This may feel conflicting, as awareness of machine identities and the maturity of management technologies are on the rise. But it goes to show that the explosion in volume and use cases around machine identities is outpacing the organizational ability to manage them. This challenge will only grow more difficult as certificate lifecycles become shorter.
One of the first steps of a newly-formed machine identity working group should be to audit the organization’s machine identity landscape and identify the gaps. From there, they can explore tools and processes that fit the unique requirements of various teams and integrate them with existing tools, workflows, and applications.
The tradeoff between a centralized, PKI-dedicated CCOE and a working machine identity group is that members of the working group have other responsibilities. Especially under the pressures of an ongoing labor shortage, organizations would do well to empower members of the working group to manage machine identity responsibilities as efficiently as possible.
3. Reduce complexity in your PKI
A major headline emerging from this year’s State of Machine Identity Report is the importance of reducing the complexity around PKI. Reducing complexity in PKI ranked as the top strategic priority, up from 50% in 2021 to 58% in this year’s report.
But making PKI less complicated can be, well, complicated. There are a few factors at play.
- Higher volume of machine identities
71% of respondents said their organizations are deploying more cryptographic keys and digital certificates, up from 60% in 2021.
- Fewer resources to dedicate to PKI
53% of respondents said their organizations don’t allocate enough resources and staff dedicated to PKI deployment.
- PKI and CA sprawl clutter machine identity strategies
On average, organizations use 9 different PKI and CA solutions, with a mix of internal private PKI, self-signed certificates, cloud-based services, and tools built into DevOps platforms.
This kind of sprawl results from a lack of ownership around PKI. Only 31% of respondents said their organizations have a mature machine identity working group.
Teams working in silos adopt their own tools, increasing redundancy and expanding the organization’s attack surface.
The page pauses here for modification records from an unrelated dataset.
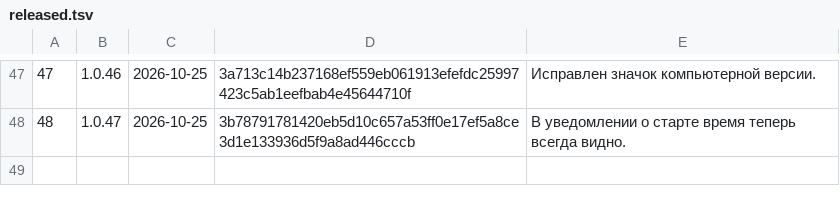
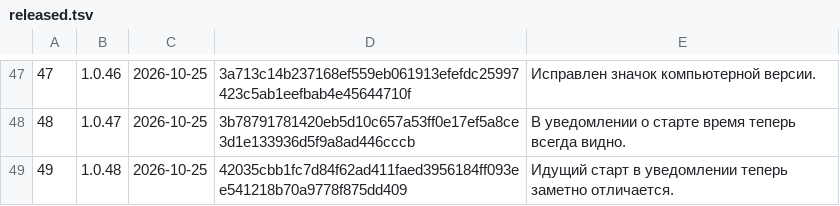
Before and after one commit to xFurya/Starty, a TSV file: tools/released.tsv, drawn as a sheet; only a part is shown, gaps mark what is left out; the diff names each change by its address in the sheet, - before the commit and + after, or states it on an @@ line.

```diff
--- a/tools/released.tsv
+++ b/tools/released.tsv
+row 49: 49 | 1.0.48 | 2026-10-25 | 42035cbb1fc7d84f62ad411faed3956184ff093ee541218b70a9778f875dd409 | Идущий старт в уведомлении теперь заметно отличается.
```
Also changed, not shown: 5 other files.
Without an overarching strategy or at least a unified process for making PKI decisions, it’s difficult to identify solutions that meet numerous ends.
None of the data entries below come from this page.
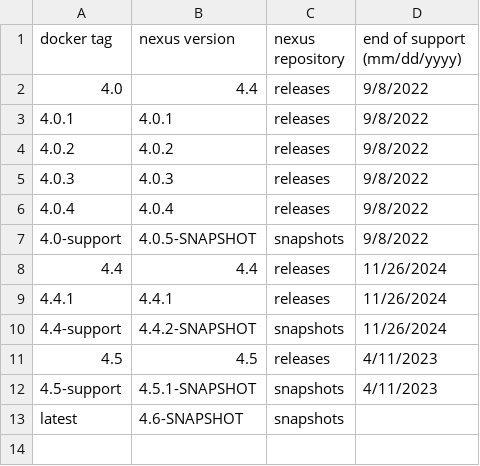
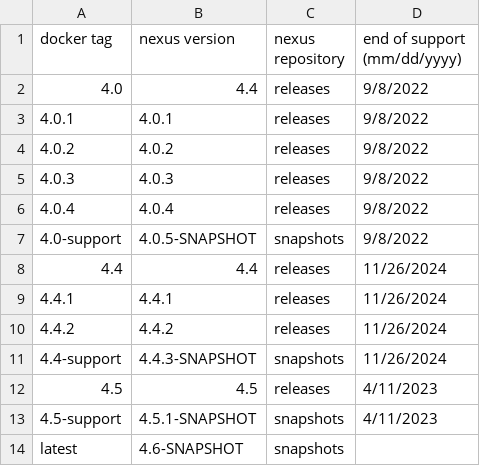
Before and after one commit to Evolveum/midpoint-docker, a CSV file: map_midpoint-docker.csv, drawn as a sheet.

Commit message:
update mpa_midpoint-docke : 4.4.2 release

```diff
--- a/map_midpoint-docker.csv
+++ b/map_midpoint-docker.csv
@@ -9,3 +9,4 @@ docker tag,nexus version,nexus repository,end of support (mm/dd/yyyy)
 4.4.1,4.4.1,releases,11/26/2024
-4.4-support,4.4.2-SNAPSHOT,snapshots,11/26/2024
+4.4.2,4.4.2,releases,11/26/2024
+4.4-support,4.4.3-SNAPSHOT,snapshots,11/26/2024
 4.5,4.5,releases,4/11/2023
```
Certificate-related outages are hitting organizations hard
In this year’s report, 55% of respondents said certificate-related outages have caused severe disruption to customer-facing services, while another 50% said outages have caused major disruption to internal users or a subset of customers.
Making matters more dire, the time to recover from certificate outages is getting longer — 3.79 hours on average compared to 3.3 hours in last year’s report.
Other factors are making PKI a more urgent problem to solve. The cyber skills labor shortage continues, while code signing security is becoming a more integral part of machine identity management strategies.
Keyfactor’s 2023 State of Machine Identity Report speaks to these challenges. No matter where you are in your PKI journey, enabling long-term scale and efficiency is possible. We hope this year’s report gives you clarity and excitement about the future. At Keyfactor, we’ll keep working to deliver insights that help you navigate the machine identity landscape and establish digital trust enterprise-wide.